“BLACK MAIL,” the modern-day take on “Much Ado about Nothing” by Slamdance and Jeff-winning writer director Hurt McDermott, premieres in a three-night run starting Feb. 5 at the Gene Siskel Film Center.
Taylor Nichols (“Barcelona”) stars in “Black Mail” as a movie theater owner in a flagging marriage whose misinterpreted love letter leads to farcical complications.
Andrzej Krukowski, Kerri Noto and Todd Slotten produced “Black Mail” through Fergus Films. Michael Dunne shot.
McDermott, a playwright whose second feature, the psychological thriller, “Nightingale in a Music,” won the screenplay award at the 2004 Slamdance Film Festival, filmed “Black Mail” at the 3 Penny Cinema just after the Lincoln Park movie house was shuttered in 2007.
“Black Mail” marks a confluence of events that started in 1990, when McDermott saw Nichols starring in Whit Stillman’s directorial debut “Metropolitan” at the 3 Penny.
He was so moved by the indie comedy that he went back the next night, then landed a job at the theater, whose closure McDermott calls “an emblem of what has happened to American indie film.”
McDermott won a Jeff Award for his 1999 play “WarHawks & Lindberghs.” That year he made his feature directorial debut with the comedy “Serious Business.”

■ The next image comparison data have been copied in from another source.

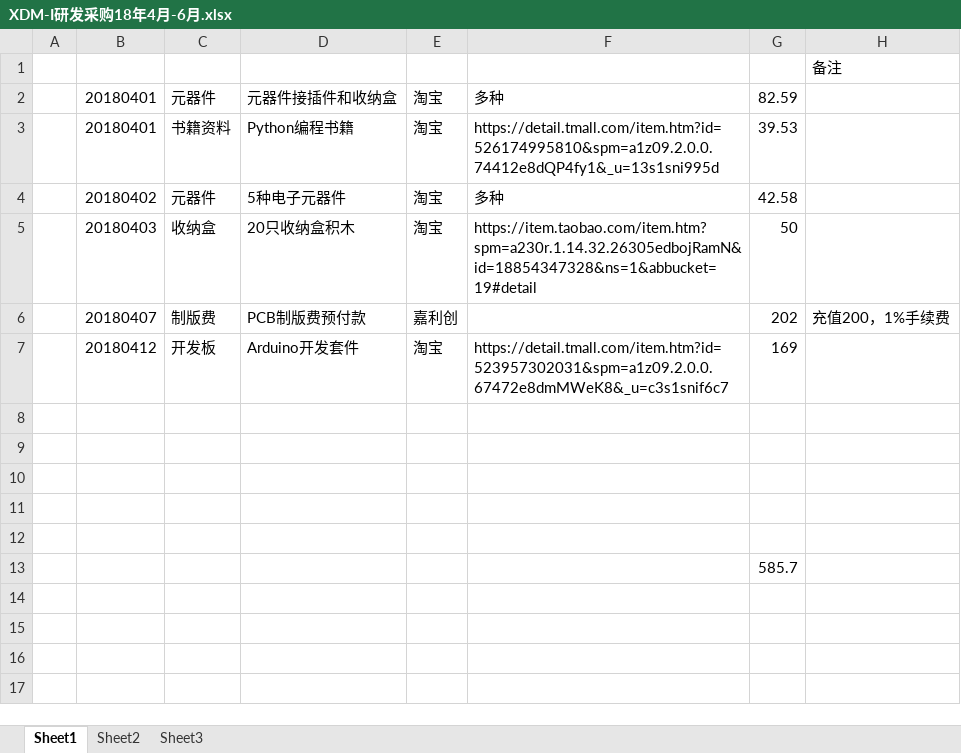
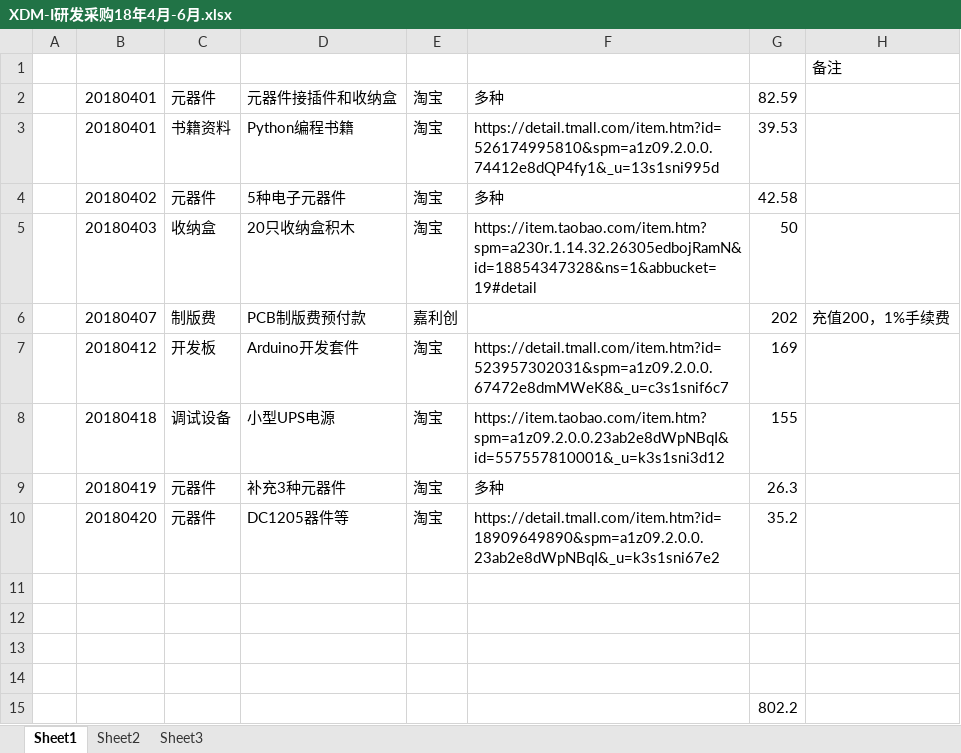
Before and after one commit to laa6202/CHK_I, an Excel workbook: doc/财务记录/XDM-I研发采购18年4月-6月.xlsx, sheet Sheet1, drawn as a sheet; values as stored, in another font and other column widths than the file's, no borders; removed rows and columns are numbered as before the commit, all else as after; the diff names each change by its address in the sheet, - before the commit and + after, or states it on an @@ line.

```diff
--- a/doc/财务记录/XDM-I研发采购18年4月-6月.xlsx (sheet Sheet1)
+++ b/doc/财务记录/XDM-I研发采购18年4月-6月.xlsx (sheet Sheet1)
+row 8:  | 20180418 | 调试设备 | 小型UPS电源 | 淘宝 | https://item.taobao.com/item.htm?spm=a1z09.2.0.0.23ab2e8dWpNBqI&id=557557810001&_u=k3s1sni3d12 | 155
+row 9:  | 20180419 | 元器件 | 补充3种元器件 | 淘宝 | 多种 | 26.3
+row 10:  | 20180420 | 元器件 | DC1205器件等 | 淘宝 | https://detail.tmall.com/item.htm?id=18909649890&spm=a1z09.2.0.0.23ab2e8dWpNBqI&_u=k3s1sni67e2 | 35.2
-row 12: (empty)
-G15: 585.7
+G15: 802.2
```
Also changed, not shown: doc/设计文档/选型参考/器件库.xlsx.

New York-based producers’ reps, Cinetic Media, recently acquired digital distribution rights to “Nightingale,” and McDermott is negotiating for “Nightingale” to be included in Dark Matter’s sci-fi compilation series.
“There are so many ways of licensing it now that we have to make sure that we don’t license any of the rights which belong to someone else,” McDermott says.
“Cinetic has been particularly precise about language they want put into the contract to protect the rights they’ve already acquired.”
McDermott is developing “Monteverdi,” with Roger Rees attached to star as the Renaissance composer making his late-life return to the music world.
“Shooting ?Monteverdi’ in Venice is my dream project right now,” McDermott says. He’s in talks with William Christie of Les Art Florrisants to be music director. “This would open up money from European television,” McDermott says.
“Black Mail” screens Feb. 5-6 and Feb. 10 at the Film Center, 164 N. State St. McDermott will hold post-screenings Q&A. See